Description of the task: Copy out every line in the entries below that includes "media".

Code change snippets
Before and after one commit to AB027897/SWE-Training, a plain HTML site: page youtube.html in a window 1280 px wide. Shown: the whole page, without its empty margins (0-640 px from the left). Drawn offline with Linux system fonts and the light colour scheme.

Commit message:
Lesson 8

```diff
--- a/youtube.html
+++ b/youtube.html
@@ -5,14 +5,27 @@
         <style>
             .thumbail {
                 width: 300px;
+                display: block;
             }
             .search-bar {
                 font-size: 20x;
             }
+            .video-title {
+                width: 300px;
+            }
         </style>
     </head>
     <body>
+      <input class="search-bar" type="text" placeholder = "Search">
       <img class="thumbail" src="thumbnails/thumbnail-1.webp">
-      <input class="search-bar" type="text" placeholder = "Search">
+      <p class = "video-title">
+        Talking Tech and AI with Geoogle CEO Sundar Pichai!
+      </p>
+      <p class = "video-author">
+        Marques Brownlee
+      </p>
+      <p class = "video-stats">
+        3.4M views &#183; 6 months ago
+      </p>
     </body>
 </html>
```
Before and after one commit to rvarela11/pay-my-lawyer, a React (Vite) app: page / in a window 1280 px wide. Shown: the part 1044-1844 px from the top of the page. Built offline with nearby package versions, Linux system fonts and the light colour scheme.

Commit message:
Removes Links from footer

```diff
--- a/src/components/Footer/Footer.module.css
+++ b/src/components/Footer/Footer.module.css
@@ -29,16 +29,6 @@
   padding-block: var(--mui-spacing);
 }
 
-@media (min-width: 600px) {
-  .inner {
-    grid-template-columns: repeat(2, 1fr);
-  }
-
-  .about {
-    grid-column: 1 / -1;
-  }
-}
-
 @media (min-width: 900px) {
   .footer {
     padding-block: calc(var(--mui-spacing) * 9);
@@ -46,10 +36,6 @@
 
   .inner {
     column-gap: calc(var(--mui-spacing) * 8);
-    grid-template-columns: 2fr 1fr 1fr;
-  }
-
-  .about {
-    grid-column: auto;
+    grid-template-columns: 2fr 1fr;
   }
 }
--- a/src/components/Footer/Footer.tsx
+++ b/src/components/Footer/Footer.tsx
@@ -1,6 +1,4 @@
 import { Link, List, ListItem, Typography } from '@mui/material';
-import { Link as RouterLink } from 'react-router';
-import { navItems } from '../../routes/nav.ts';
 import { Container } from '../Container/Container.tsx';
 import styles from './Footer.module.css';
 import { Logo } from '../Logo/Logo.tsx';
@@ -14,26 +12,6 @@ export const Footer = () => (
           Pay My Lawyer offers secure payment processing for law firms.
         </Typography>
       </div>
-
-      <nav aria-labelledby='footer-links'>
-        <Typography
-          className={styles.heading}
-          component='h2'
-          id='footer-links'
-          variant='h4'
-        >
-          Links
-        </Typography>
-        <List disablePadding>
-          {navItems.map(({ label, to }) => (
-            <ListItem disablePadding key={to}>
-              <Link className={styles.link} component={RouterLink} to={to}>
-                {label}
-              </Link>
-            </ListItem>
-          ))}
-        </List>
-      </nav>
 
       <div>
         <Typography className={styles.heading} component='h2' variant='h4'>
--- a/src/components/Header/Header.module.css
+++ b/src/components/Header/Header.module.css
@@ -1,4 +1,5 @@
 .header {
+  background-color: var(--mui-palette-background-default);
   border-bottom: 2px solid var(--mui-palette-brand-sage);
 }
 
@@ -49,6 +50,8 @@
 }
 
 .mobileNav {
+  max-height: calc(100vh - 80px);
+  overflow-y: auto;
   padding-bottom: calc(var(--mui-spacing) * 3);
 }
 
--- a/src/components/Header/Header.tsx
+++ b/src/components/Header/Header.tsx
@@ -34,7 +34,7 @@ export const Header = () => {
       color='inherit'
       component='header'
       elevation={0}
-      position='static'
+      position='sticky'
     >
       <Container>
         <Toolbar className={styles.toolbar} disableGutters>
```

The answer:
-@media (min-width: 600px) {
 @media (min-width: 900px) {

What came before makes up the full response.